HPV-associated cervical cancer is among the leading causes of death in women worldwide, with more 500,000 cases and 275,000 deaths annually. While repeated screening through frequent use of the Papanicolaou (Pap) smear has drastically reduced the incidence and mortality of cervical cancer in developed nations, the vast majority of cervical cancer-related deaths occur in low- and middle-income countries with minimal healthcare infrastructure. Cytology-based prevention programs have proven to be extremely difficult to implement and sustain in low-resource settings, and as a result over 85% of new cervical cancer cases originate in developing countries. The lack of adequate infrastructure for traditional cytology-based screening combined with the presentation of cervical cancer, where symptoms are not present until the cancer is in an advanced stage, emphasize the clinical need for a screening test appropriate for low resource settings. Development of a reliable Point-of-Care (POC) test with high sensitivity and specificity has the ability to reduce the incidence and mortality of cervical cancer worldwide. We propose to develop a novel nanotechnologybased diagnostic assay platform to detect cervical cancer progression in low-resource settings. This multiplex assay platform, which is currently being developed for non-oncology applications by Becton Dickinson (BD), is designed to be low-cost, easy to use, and inexpensive. We propose to adapt this platform to develop a highly specific diagnostic test that will screen women who do not need treatment and identify women with cervical lesions who need to be referred for colposcopy. The diagnostic test is based on Surfaced Enhanced Raman Scattering (SERS) technology, that enables detection of multiple targets in a complex sample without the need for washing or purification. The test and analysis is completed in less than 30 minutes, provides a ?sample-inanswer- out? workflow, making the platform ideal for a ?screen and treat? test in low-resource settings. Diagnostic development and validation will be done in close collaboration with a multidisciplinary team with expertise in HPV and cervical cancer screening as well as clinical oncology. By combining BD?s experience in assay development, global healthcare delivery, and regulatory approval with the clinical expertise of other team members, the team has the expertise required to develop and validate a POC cervical cancer test for low resource settings. In addition to BD assay development, engineering, global healthcare delivery, and regulatory personnel, the team includes Dr. Jennifer S. Smith (UNC-Chapel Hill), Dr. Douglas Clark (UNM), Dr. Mark Stoler (UVA Health System), Dr. Scott McClelland (UW), and clinical validation site leaders including Dr. You-Lin Qiao (Chinese Academy of Medical Sciences), Dr. Nelly Mugo (Kenya Medical Research Institute), Dr. Jose Fregnani (Barretos Cancer Hospital), and Dr. Adhemar Longatto-Filho (Barretos Cancer Hospital, Brazil).

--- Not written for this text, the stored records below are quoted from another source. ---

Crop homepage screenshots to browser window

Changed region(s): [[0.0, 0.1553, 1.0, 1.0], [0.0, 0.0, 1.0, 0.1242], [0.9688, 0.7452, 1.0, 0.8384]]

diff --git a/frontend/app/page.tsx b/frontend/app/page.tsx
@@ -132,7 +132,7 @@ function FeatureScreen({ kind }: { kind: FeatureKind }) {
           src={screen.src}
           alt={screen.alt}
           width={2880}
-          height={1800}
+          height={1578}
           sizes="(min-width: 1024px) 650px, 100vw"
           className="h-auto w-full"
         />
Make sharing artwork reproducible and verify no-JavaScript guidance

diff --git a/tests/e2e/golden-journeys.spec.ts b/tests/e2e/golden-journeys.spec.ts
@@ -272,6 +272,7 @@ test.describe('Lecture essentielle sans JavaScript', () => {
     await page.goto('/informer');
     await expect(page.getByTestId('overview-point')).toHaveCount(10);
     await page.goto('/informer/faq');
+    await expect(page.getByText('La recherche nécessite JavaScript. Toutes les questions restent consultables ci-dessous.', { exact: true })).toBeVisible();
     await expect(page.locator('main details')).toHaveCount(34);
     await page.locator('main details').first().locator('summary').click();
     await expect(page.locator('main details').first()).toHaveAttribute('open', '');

We propose to develop a Point-of-Care diagnostic test for cervical cancer in low resource settings. The novel nanotechnology-based diagnostic is robust, portable, inexpensive, and offers a simplified workflow and rapid time-to-result. The proposed diagnostic test has the potential to significantly improve healthcare outcomes for women in low resource settings worldwide.